    Herb Mathisen
    Northern News Services
    Published Monday, August 18, 2008

    IQALUIT - Travel in the North is fraught with unpredictability and this is not lost on the Students on Ice's 2008 Arctic Expedition director of education.

    He told the 65 Northern, Canadian and international students who will be part of this year's tour of the North, "flexibility is the key," when talking about their itinerary.

    The collection of 107 students, educators, artists, chaperones and dignitaries set out from Iqaluit Aug. 4 to begin a two-week Arctic expedition that would take them around south-eastern Baffin Island, up the Davis Strait past Qikiqtarjuaq, and then down to the north coast of Nunavik.

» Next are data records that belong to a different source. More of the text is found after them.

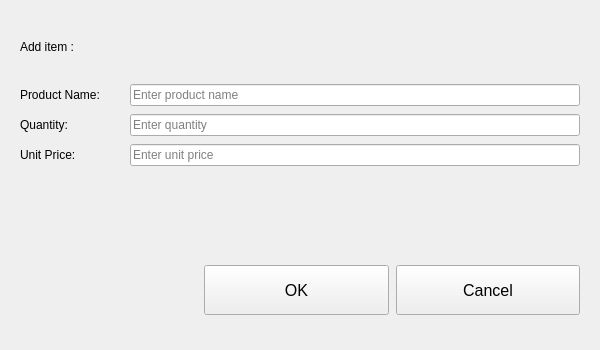
Selvam-T/POS, file Project/ui/manual_entry.ui: the form before one commit.
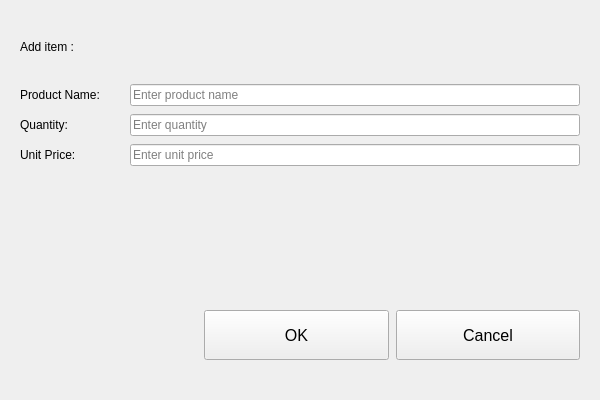
The form after the commit.

Diff of the .ui file:
```diff
--- a/Project/ui/manual_entry.ui
+++ b/Project/ui/manual_entry.ui
@@ -7,13 +7,13 @@
     <x>0</x>
     <y>0</y>
     <width>600</width>
-    <height>350</height>
+    <height>400</height>
    </rect>
   </property>
   <property name="minimumSize">
    <size>
     <width>350</width>
-    <height>350</height>
+    <height>400</height>
    </size>
   </property>
   <property name="maximumSize">
@@ -203,6 +203,32 @@
      <property name="sizeHint" stdset="0">
       <size>
        <width>20</width>
+       <height>20</height>
+      </size>
+     </property>
+    </spacer>
+   </item>
+   <item>
+    <widget class="QLabel" name="lblError">
+     <property name="text">
+      <string/>
+     </property>
+     <property name="alignment">
+      <set>Qt::AlignCenter</set>
+     </property>
+    </widget>
+   </item>
+   <item>
+    <spacer name="verticalSpacer_4">
+     <property name="orientation">
+      <enum>Qt::Vertical</enum>
+     </property>
+     <property name="sizeType">
+      <enum>QSizePolicy::Fixed</enum>
+     </property>
+     <property name="sizeHint" stdset="0">
+      <size>
+       <width>20</width>
        <height>30</height>
       </size>
      </property>
@@ -277,7 +303,7 @@
     </layout>
    </item>
    <item>
-    <spacer name="verticalSpacer_4">
+    <spacer name="verticalSpacer_5">
      <property name="orientation">
       <enum>Qt::Vertical</enum>
      </property>
@@ -287,7 +313,7 @@
      <property name="sizeHint" stdset="0">
       <size>
        <width>20</width>
-       <height>20</height>
+       <height>25</height>
       </size>
      </property>
     </spacer>
```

    Their aim is to observe the impacts of climate change in the Arctic and how it is affecting its people.

    Nunavut commissioner Ann Meekitjuk Hanson greeted the expedition in the legislative assembly Aug. 4 and spoke in lieu of Iqaluit mayor Elisapee Sheutiapik, who was stuck in Yellowknife due to bad weather.

    "Welcome to Northern travel where we're usually delayed or cancelled altogether," she said.

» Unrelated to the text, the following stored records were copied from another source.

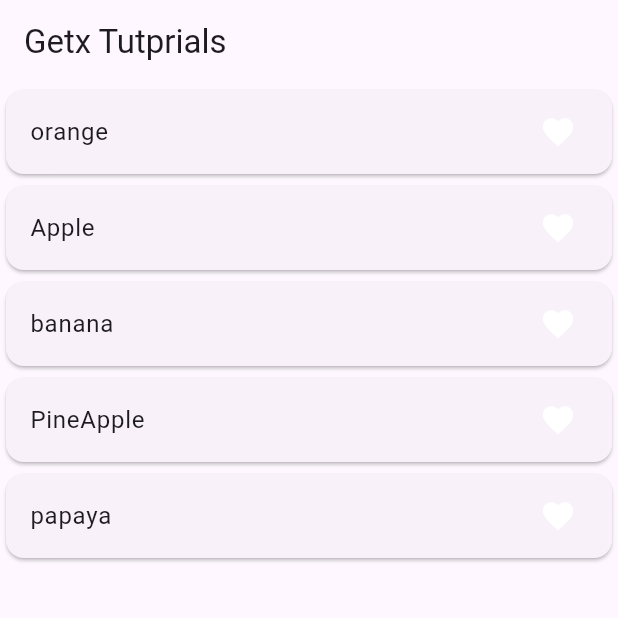
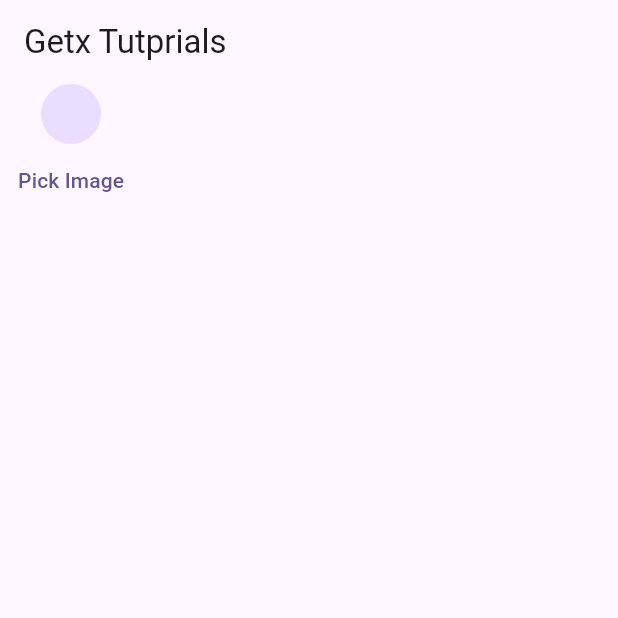
Before and after one commit to Abhaykevat/flutter_getx_tutorials, a Flutter app: the screen it shows after launch, on a phone screen of 412 x 824 dp, the top half of it. Run offline on Flutter 3.47's test engine with Material 3 defaults, Android fonts, the phone set to English and light mode, and no system bars; our stand-ins replace get, image_picker.

Commit message:
image_picker_with_getx

```diff
--- a/lib/home_screen.dart
+++ b/lib/home_screen.dart
@@ -1,10 +1,14 @@
+import 'dart:io';
+
 import 'package:flutter/material.dart';
 import 'package:flutter_getx_tutorials/counter_controller.dart';
 // import 'package:flutter_getx_tutorials/counter_controller.dart';
 import 'package:flutter_getx_tutorials/example_two.dart';
 import 'package:flutter_getx_tutorials/favourite_controller.dart';
+import 'package:flutter_getx_tutorials/image_picker_controller.dart';
 // import 'package:flutter_getx_tutorials/screen_one.dart';
 import 'package:get/get.dart';
+import 'package:image_picker/image_picker.dart';
 
 // class HomeScreen extends StatefulWidget {
 //   const HomeScreen({super.key});
@@ -379,6 +383,62 @@ import 'package:get/get.dart';
 
 
 
+// class HomeScreen extends StatefulWidget {
+//   const HomeScreen({super.key});
+
+//   @override
+//   State<HomeScreen> createState() => _HomeScreenState();
+// }
+
+// class _HomeScreenState extends State<HomeScreen>
+// {
+//   FavouriteController controller=Get.put(FavouriteController());
+//   // List<String> fruitList=['orange','Apple','banana','PineApple','papaya'];
+//   // List<String> tempfruitList=[];
+
+
+//   @override
+//   void initState() {
+//     // TODO: implement initState
+//     super.initState();
+//   }
+//   @override
+//   Widget build(BuildContext context) {
+//     print('build');
+//     return Scaffold(
+//       appBar: AppBar(
+//         title: Text("Getx Tutprials"),
+//       ),
+//       body: ListView.builder(
+//         itemCount: controller.fruitList.length,
+//         itemBuilder: (context,index){
+//         return Card(
+//           child: ListTile(
+//             onTap: (){
+//               if(controller.tempfruitList.contains(controller.fruitList[index].toString())){
+//                 controller.removeToFavourite(controller.fruitList[index].toString());
+//               }
+//               else{
+//                 controller.addToFavourite(controller.fruitList[index].toString());
+//               }
+//             },
+//             title: Text(controller.fruitList[index].toString()),
+//             // trailing: Icon(Icons.favorite,color: controller.tempfruitList.contains(controller.fruitList[index].toString()) ? Colors.red :Colors.white),
+//             trailing: Obx(() => Icon(Icons.favorite,color: controller.tempfruitList.contains(controller.fruitList[index].toString()) ? Colors.red :Colors.white)),
+//           ),
+//         );
+//       }),
+//     );
+//   }
+// }
+
+
+
+
+
+
+
+
 class HomeScreen extends StatefulWidget {
   const HomeScreen({super.key});
 
@@ -388,10 +448,7 @@ class HomeScreen extends StatefulWidget {
 
 class _HomeScreenState extends State<HomeScreen>
 {
-  FavouriteController controller=Get.put(FavouriteController());
-  // List<String> fruitList=['orange','Apple','banana','PineApple','papaya'];
-  // List<String> tempfruitList=[];
-
+  ImagePickerController controller=Get.put(ImagePickerController());
 
   @override
   void initState() {
@@ -405,25 +462,20 @@ class _HomeScreenState extends State<HomeScreen>
       appBar: AppBar(
         title: Text("Getx Tutprials"),
       ),
-      body: ListView.builder(
-        itemCount: controller.fruitList.length,
-        itemBuilder: (context,index){
-        return Card(
-          child: ListTile(
-            onTap: (){
-              if(controller.tempfruitList.contains(controller.fruitList[index].toString())){
-                controller.removeToFavourite(controller.fruitList[index].toString());
-              }
-              else{
-                controller.addToFavourite(controller.fruitList[index].toString());
-              }
-            },
-            title: Text(controller.fruitList[index].toString()),
-            // trailing: Icon(Icons.favorite,color: controller.tempfruitList.contains(controller.fruitList[index].toString()) ? Colors.red :Colors.white),
-            trailing: Obx(() => Icon(Icons.favorite,color: controller.tempfruitList.contains(controller.fruitList[index].toString()) ? Colors.red :Colors.white)),
-          ),
+      body: Obx((){
+        return Column(
+           children: [
+            CircleAvatar(
+              backgroundImage: controller.imagePath.isNotEmpty ?
+              FileImage(File(controller.imagePath.toString())) :
+              null
+            ),
+            TextButton(onPressed: (){
+              controller.getImage();
+            }, child: Text('Pick Image'))
+           ],
         );
-      }),
+      })
     );
   }
 }
--- /dev/null
+++ b/lib/image_picker_controller.dart
@@ -0,0 +1,16 @@
+import 'package:get/get.dart';
+import 'package:image_picker/image_picker.dart';
+
+class ImagePickerController extends GetxController{
+  RxString imagePath=''.obs;
+  Future getImage() async{
+    final ImagePicker _picker=ImagePicker();
+    final image =await _picker.pickImage(source: ImageSource.camera);
+    if(image!=null){
+      imagePath.value=image.path.toString();
+    }
+    else{
+       print("No IMage Select");
+    }
+  }
+}
--- a/pubspec.yaml
+++ b/pubspec.yaml
@@ -35,6 +35,7 @@ dependencies:
   # The following adds the Cupertino Icons font to your application.
   # Use with the CupertinoIcons class for iOS style icons.
   cupertino_icons: ^1.0.2
+  image_picker:
   get: ^4.6.6
 
 dev_dependencies:
```
Also changed, not shown: pubspec.lock, 7 other files.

    Meekitjuk Hanson, who joined the expedition, gave a brief history of the territory and its people to the assembled visitors.

    Students On Ice director of education Tim Straka said this was the 18th expedition the organization has operated in the Arctic or Antarctic since it was founded in 1999 by Geoff Green.

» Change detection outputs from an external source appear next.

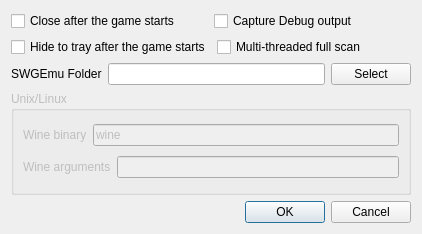
Qt form settings.ui (TheAnswer/Launchpad) before a commit.
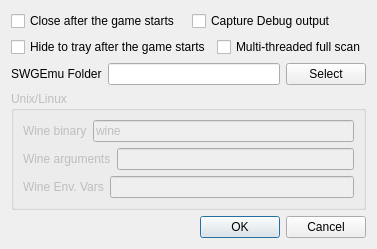
The same form after that commit.

Commit message: [added] wine env variable setting

```diff
--- a/settings.ui
+++ b/settings.ui
@@ -6,8 +6,8 @@
    <rect>
     <x>0</x>
     <y>0</y>
-    <width>422</width>
-    <height>234</height>
+    <width>347</width>
+    <height>239</height>
    </rect>
   </property>
   <property name="windowTitle">
@@ -115,6 +115,20 @@
         </item>
        </layout>
       </item>
+      <item row="2" column="0">
+       <layout class="QHBoxLayout" name="horizontalLayout_5">
+        <item>
+         <widget class="QLabel" name="label_4">
+          <property name="text">
+           <string>Wine Env. Vars</string>
+          </property>
+         </widget>
+        </item>
+        <item>
+         <widget class="QLineEdit" name="lineEdit_wine_env"/>
+        </item>
+       </layout>
+      </item>
      </layout>
     </widget>
    </item>
```
The commit also changes 8 other files.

    "We want to open peoples' eyes to the natural world," said Straka, adding daily lectures from various scientists and experts on the boat will be available to students over the course of the trip.

    This will include teachings on geography, flora, fauna, Nunavut history and traditional Inuit knowledge. As well, workshops will be given on such subjects as botany and various other arts, while also giving students the chance to go out in Zodiacs to do things like plankton tows.

    "The perspective we offer students, by going to remote locations, can really transform them if they are open to it," said Straka.

    "We want this experience to be relevant to their lives at home.

    "We want them to become ambassadors," he said, adding that many former students have gone on to organize climate change conferences or become vocal advocates for the cause.

    Twenty-two students from the North will be part of the trip, which will connect southern and Northern students.

    Journals written by students have been posted on the group's website.

    Stan Suvissak, from Kugaruuk, wrote on Aug. 5: "I can't wait to see Pangnirtung."

    He continued, "I hope to make new friends and learn a lot of things and teach other people to play Inuit games and tell a little bit of Inuit stories."

    Students from nine different countries are members of the expedition.

    Michaela Lurger, 17, from Austria, earned a spot on the expedition by winning a school competition of projects about the Arctic.

    "I hope to change my attitude with the environment," she said.

    She was also excited with the personal aspects afforded her from the experience.

    "I look forward to meeting new lovely people and new friends," she said.

    Nora Bales, 14, from Berkeley, California, said she believed this would be a life-changing experience.

    "I want to have my views change," she said. "I want to see what's happening first hand."

    Bales, making her first trip to Canada, also had her eyes set on seeing the Northern wildlife.

    "I want to see a polar bear," she said.